If you want to quickly access the value of an HTML input give it an id to make your life a lot easier. This small script below will check to see if there is any text in the text field "myText". The argument that getElementById requires is the id of the HTML element you wish to utilize.
var myTextField = document.getElementById('myText');
if(myTextField.value != "")
alert("You entered: " + myTextField.value)
alert("Would you please enter some text?")
<input type='text' id='myText' />
<input type='button' onclick='notEmpty()' value='Form Checker' />
document.getElementById returned a reference to our HTML element myText. We stored this reference into a variable, myTextField, and then used the value property that all input elements have to use to grab the value the user enters.
There are other ways to accomplish what the above script does, but this is definitely a straight-forward and browser-compatible approach.
Things to Remember About getElementById
When using the getElementById function, you need to remember a few things to ensure that everything goes smoothly.

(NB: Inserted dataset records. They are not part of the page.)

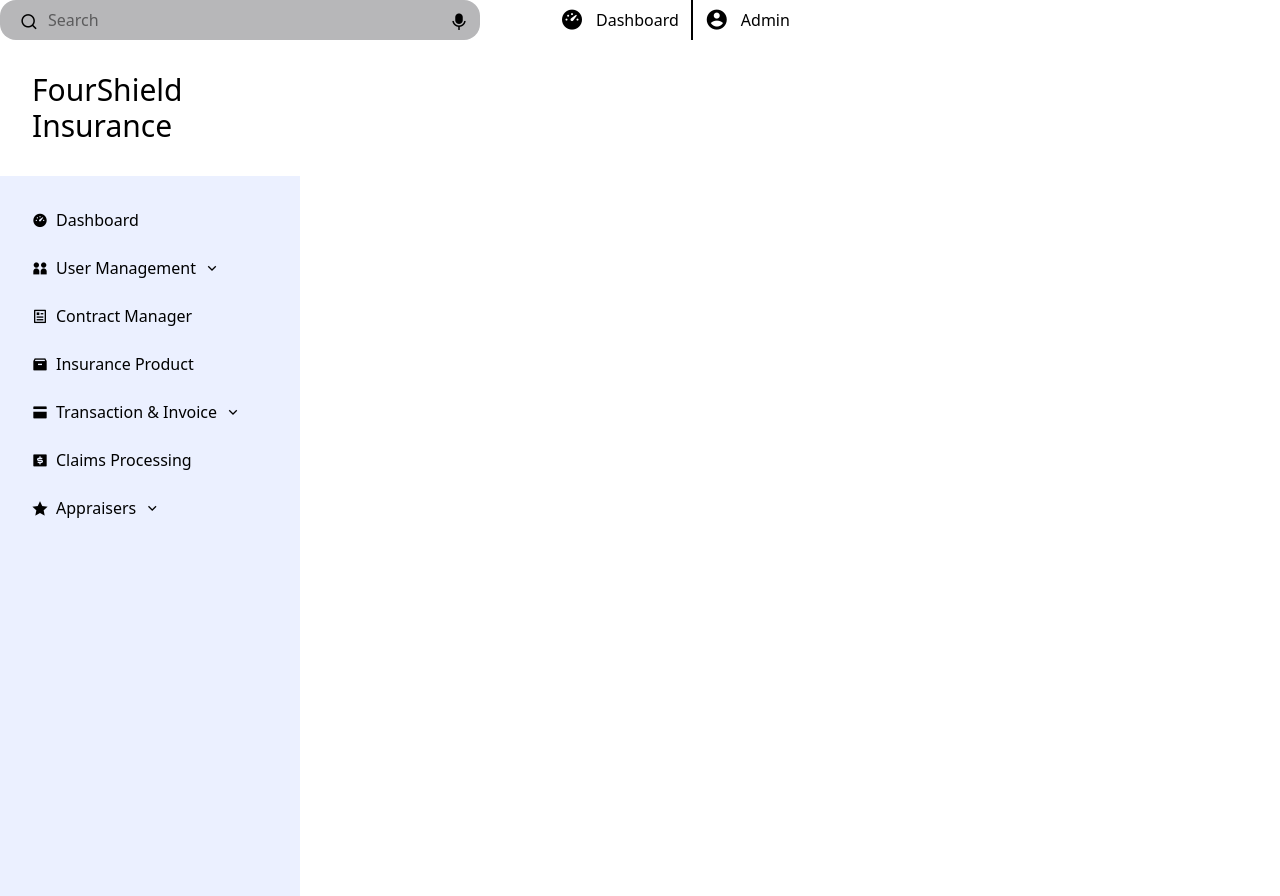
Repository: MockProject9920/MockProject_022025_Nhom4
Page: / (app in frontend/)
The author's editor kept a copy of each file at every save. The page is drawn from the files as they stood at one save, then again after the next save.
The browser window is 1280 px wide. The pictures show the whole page.
The project was rebuilt for these pictures with package versions that can differ from the ones it lists, and the page was loaded fresh each time. Also part of the build but not shown: frontend/vite.config.js.

Above is the page before, as saved 2025-03-12 14:50:10.

### frontend/index.html
<!DOCTYPE html>

<html lang="en">
  <head>
    <meta charset="UTF-8" />
    <link rel="icon" type="image/svg+xml" href="/vite.svg" />
    <meta name="viewport" content="width=device-width, initial-scale=1.0" />
    <title>Vite + React</title>
  </head>
  <body>
    <div id="root"></div>
    <script type="module" src="/src/main.jsx"></script>
  </body>
</html>

### frontend/src/index.css
@import "tailwindcss";
@import "remixicon/fonts/remixicon.css";
/*  font-family: system-ui, Avenir, Helvetica, Arial, sans-serif;
  line-height: 1.5;
  font-weight: 400;

  color-scheme: light dark;
  color: rgba(255, 255, 255, 0.87);
  background-color: #242424;

  font-synthesis: none;
  text-rendering: optimizeLegibility;
  -webkit-font-smoothing: antialiased;
  -moz-osx-font-smoothing: grayscale;
}

a {
  font-weight: 500;
  color: #646cff;
  text-decoration: inherit;
}
a:hover {
  color: #535bf2;
}

body {
  margin: 0;
  display: flex;
  place-items: center;
  min-width: 320px;
  min-height: 100vh;
}

h1 {
  font-size: 3.2em;
  line-height: 1.1;
}

button {
  border-radius: 8px;
  border: 1px solid transparent;
  padding: 0.6em 1.2em;
  font-size: 1em;
  font-weight: 500;
  font-family: inherit;
  background-color: #1a1a1a;
  cursor: pointer;
  transition: border-color 0.25s;
}
button:hover {
  border-color: #646cff;
}
button:focus,
button:focus-visible {
  outline: 4px auto -webkit-focus-ring-color;
}

@media (prefers-color-scheme: light) {
  :root {
    color: #213547;
    background-color: #ffffff;
  }
  a:hover {
    color: #747bff;
  }
  button {
    background-color: #f9f9f9;
  }
} */

### frontend/src/App.jsx
import AdminNavbar from "./components/AdminNavbar";
import AdminSidebar from "./components/AdminSidebar";
import AdminLayout from "./layouts/AdminLayout";

function App() {
  return (
    <>
      {/* <AdminSidebar /> */}
      <AdminLayout />
    </>
  );
}

export default App;

### frontend/src/components/AdminNavbar.jsx
import React from "react";

function AdminNavbar() {
  return (
    <div className="flex space-x-20">
      <div className="relative">
        <input
          type="search"
          placeholder="Search"
          className=" p-3 pl-12 w-120 bg-[#b7b7b9] h-10 rounded-2xl"
        />
        <i class="ri-search-line absolute left-5 top-2 text-lg "></i>
        <i class="ri-mic-fill absolute right-3 top-2 text-lg"></i>
      </div>
      <div className="flex space-x-3">
        <div className="flex space-x-3 items-center pr-3  border-r-2">
          <i class="ri-dashboard-3-fill text-2xl"></i>

          <p>Dashboard</p>
        </div>
        <div className="flex space-x-3 items-center">
          <i class="ri-account-circle-fill text-2xl"></i>
          <p>Admin</p>
        </div>
      </div>
    </div>
  );
}

export default AdminNavbar;

### frontend/src/components/AdminSidebar.jsx
import { useState } from "react";
import { Link } from "react-router-dom";

function AdminSidebar() {
  const [dropdowns, setDropdowns] = useState({
    menu1: false,
    menu2: false,
    menu3: false,
  });
  const toggleDropdown = (menu) => {
    setDropdowns((prevState) => ({
      ...prevState,
      [menu]: !prevState[menu],
    }));
  };
  return (
    <div className="space-y-10 h-screen w-75 ">
      <p className="text-3xl font-medium m-8">FourShield Insurance</p>
      <div className="space-y-6 h-full w-full bg-[#EBF0FF] p-8">
        <div className="flex space-x-2">
          <i class="ri-dashboard-3-fill"></i>
          <p>Dashboard</p>
        </div>
        <div>
          <div
            className="flex space-x-2"
            onClick={() => toggleDropdown("menu1")}
          >
            <i class="ri-group-3-fill"></i> <p>User Management</p>
            <i
              className={
                dropdowns.menu1 ? "ri-arrow-up-s-line" : "ri-arrow-down-s-line"
              }
            />
          </div>
          {dropdowns.menu1 && (
            <div className="ml-8">
              <ul>
                <li>
                  <input type="radio" /> <label htmlFor="">Customer</label>
                </li>
                <li>
                  <input type="radio" /> <label>Employee</label>
                </li>
                <li>
                  <input type="radio" /> <label>Role</label>
                </li>
              </ul>
            </div>
          )}
        </div>

        <div className="flex space-x-2">
          <i class="ri-article-line"></i>
          <p>Contract Manager</p>
        </div>
        <div className="flex space-x-2">
          {" "}
          <i class="ri-archive-2-fill"></i>
          <p>Insurance Product</p>
        </div>

        <div>
          <div
            className="flex space-x-2"
            onClick={() => toggleDropdown("menu2")}
          >
            <i class="ri-bank-card-2-fill"></i>
            <p>Transaction & Invoice</p>
            <i
              className={
                dropdowns.menu2 ? "ri-arrow-up-s-line" : "ri-arrow-down-s-line"
              }
            />
          </div>
          {dropdowns.menu2 && (
            <div className="ml-8">
              <ul>
                <li>
                  <input type="radio" />
                  <label>Transaction Management</label>
                </li>
                <li>
                  <input type="radio" /> <label>Invoice Management</label>
                </li>
              </ul>
            </div>
          )}
        </div>

        <div className="flex space-x-2">
          <i class="ri-money-dollar-box-fill"></i>
          <p>Claims Processing</p>
        </div>
        <div>
          <div
            className=" flex space-x-2"
            onClick={() => toggleDropdown("menu3")}
          >
            <i class="ri-star-fill"></i> <p>Appraisers</p>
            <i
              className={
                dropdowns.menu3 ? "ri-arrow-up-s-line" : "ri-arrow-down-s-line"
              }
            />
          </div>
          {dropdowns.menu3 && (
            <div>
              <ul>
                <li>
                  <input type="radio" /> <label>List of Appraisers</label>
                </li>
                <li>
                  <input type="radio" /> <label>Assessment Report</label>
                </li>
              </ul>
            </div>
          )}
        </div>
      </div>
    </div>
  );
}

export default AdminSidebar;

### frontend/src/layouts/AdminLayout.jsx
import React from "react";
import AdminNavbar from "../components/AdminNavbar";
import AdminSidebar from "../components/AdminSidebar";

function AdminLayout() {
  return (
    <div>
      <AdminNavbar />
      <AdminSidebar />
    </div>
  );
}

export default AdminLayout;

Loaded but not shown: frontend/src/main.jsx (common file)

After the next save:
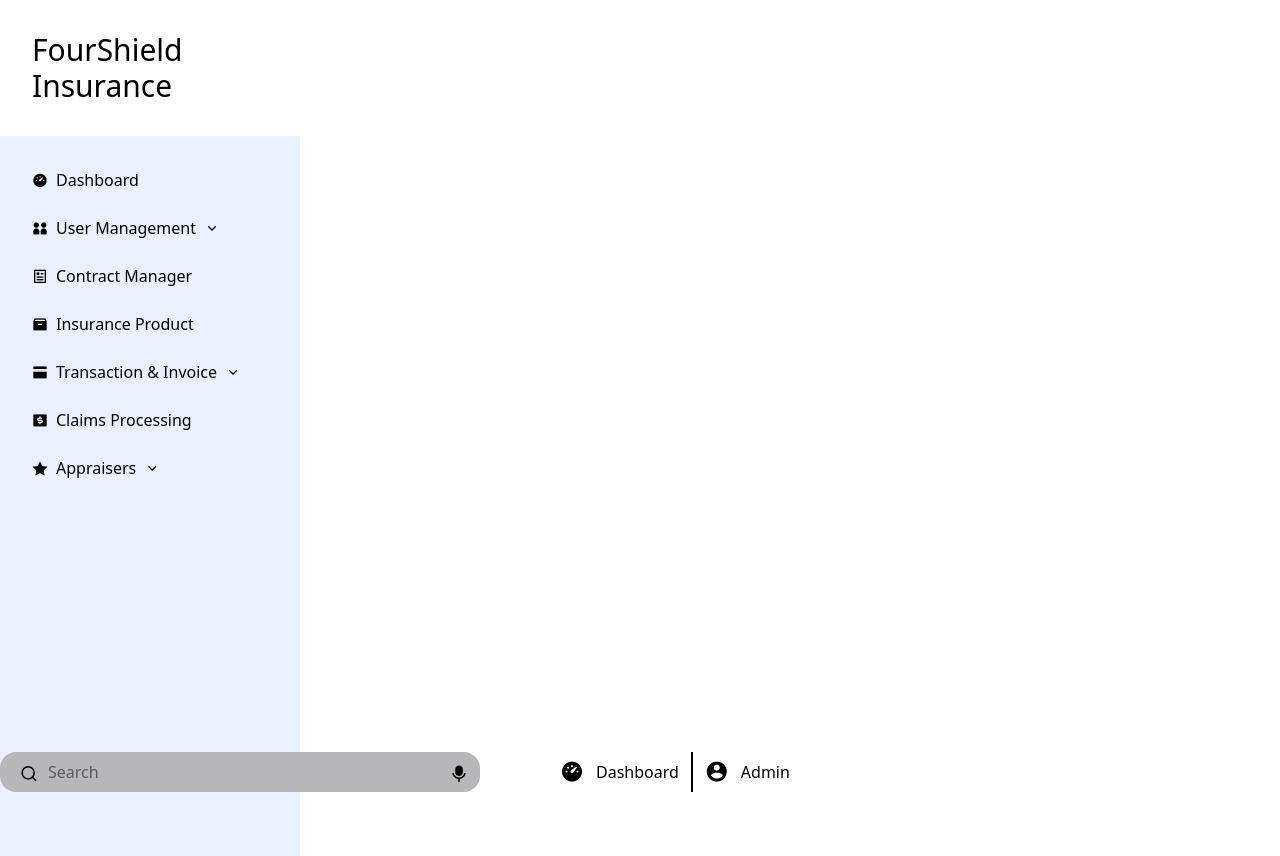
Saved 30 s later.
--- a/frontend/src/layouts/AdminLayout.jsx
+++ b/frontend/src/layouts/AdminLayout.jsx
@@ -5,8 +5,10 @@ import AdminSidebar from "../components/AdminSidebar";
 function AdminLayout() {
   return (
     <div>
-      <AdminNavbar />
       <AdminSidebar />
+      <div>
+        <AdminNavbar />
+      </div>
     </div>
   );
 }
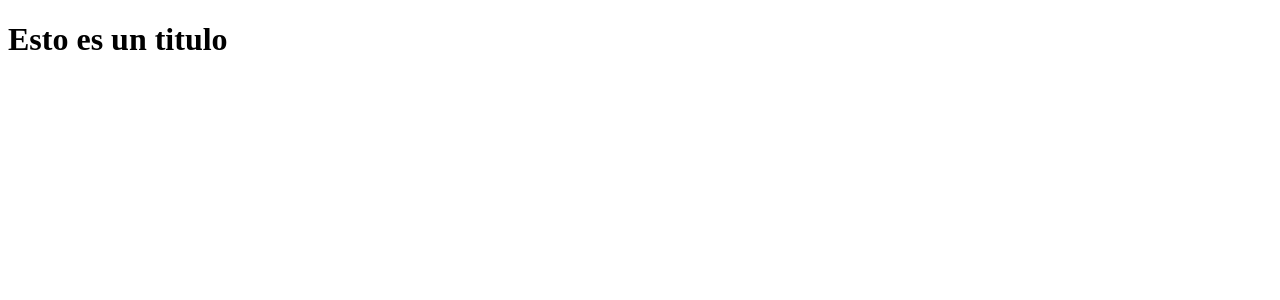
Repository: gazagal/workspace
Page: login-web-app/src/main/webapp/index.html
The author's editor kept a copy of each file at every save. The page is drawn from the files as they stood at one save, then again after the next save.
The browser window is 1280 px wide. The pictures show the whole page.

Above is the page before, as saved 2016-06-20 16:14:31.

### login-web-app/src/main/webapp/index.html
<!DOCTYPE html>
<html>
<head>
<meta charset="ISO-8859-1">
<title>Pagina Inicial</title>
</head>
<body>
	<h1>Esto es un titulo</h1>
</body>
</html>

After the next save:
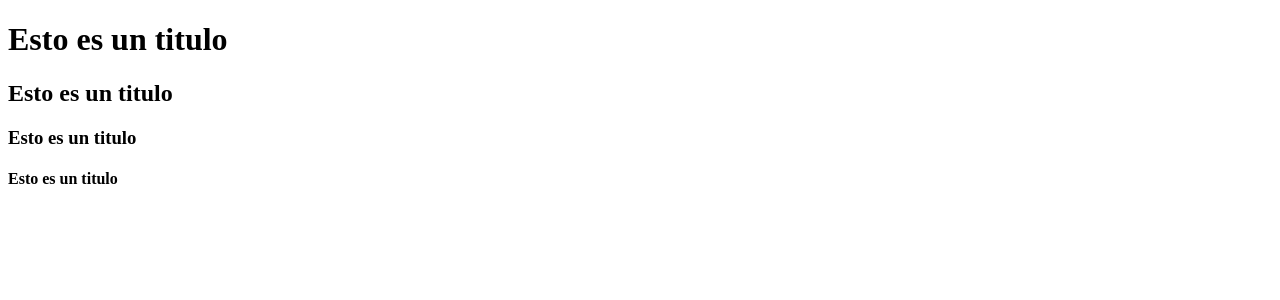
Saved 41 s later.
--- a/login-web-app/src/main/webapp/index.html
+++ b/login-web-app/src/main/webapp/index.html
@@ -6,5 +6,8 @@
 </head>
 <body>
 	<h1>Esto es un titulo</h1>
+	<h2>Esto es un titulo</h2>
+	<h3>Esto es un titulo</h3>
+	<h4>Esto es un titulo</h4>
 </body>
 </html>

You always need to remember that getElementById is a method (or function) of the document object. This means you can only access it by using document.getElementById.
Also, be sure that you set your HTML elements' id attributes if you want to be able to use this function. Without an id, you'll be dead in the water.
If you want to access the text within a non-input HTML element, then you are going to have to use the innerHTML property instead of value. The next lesson goes into more detail about the uses of innerHTML.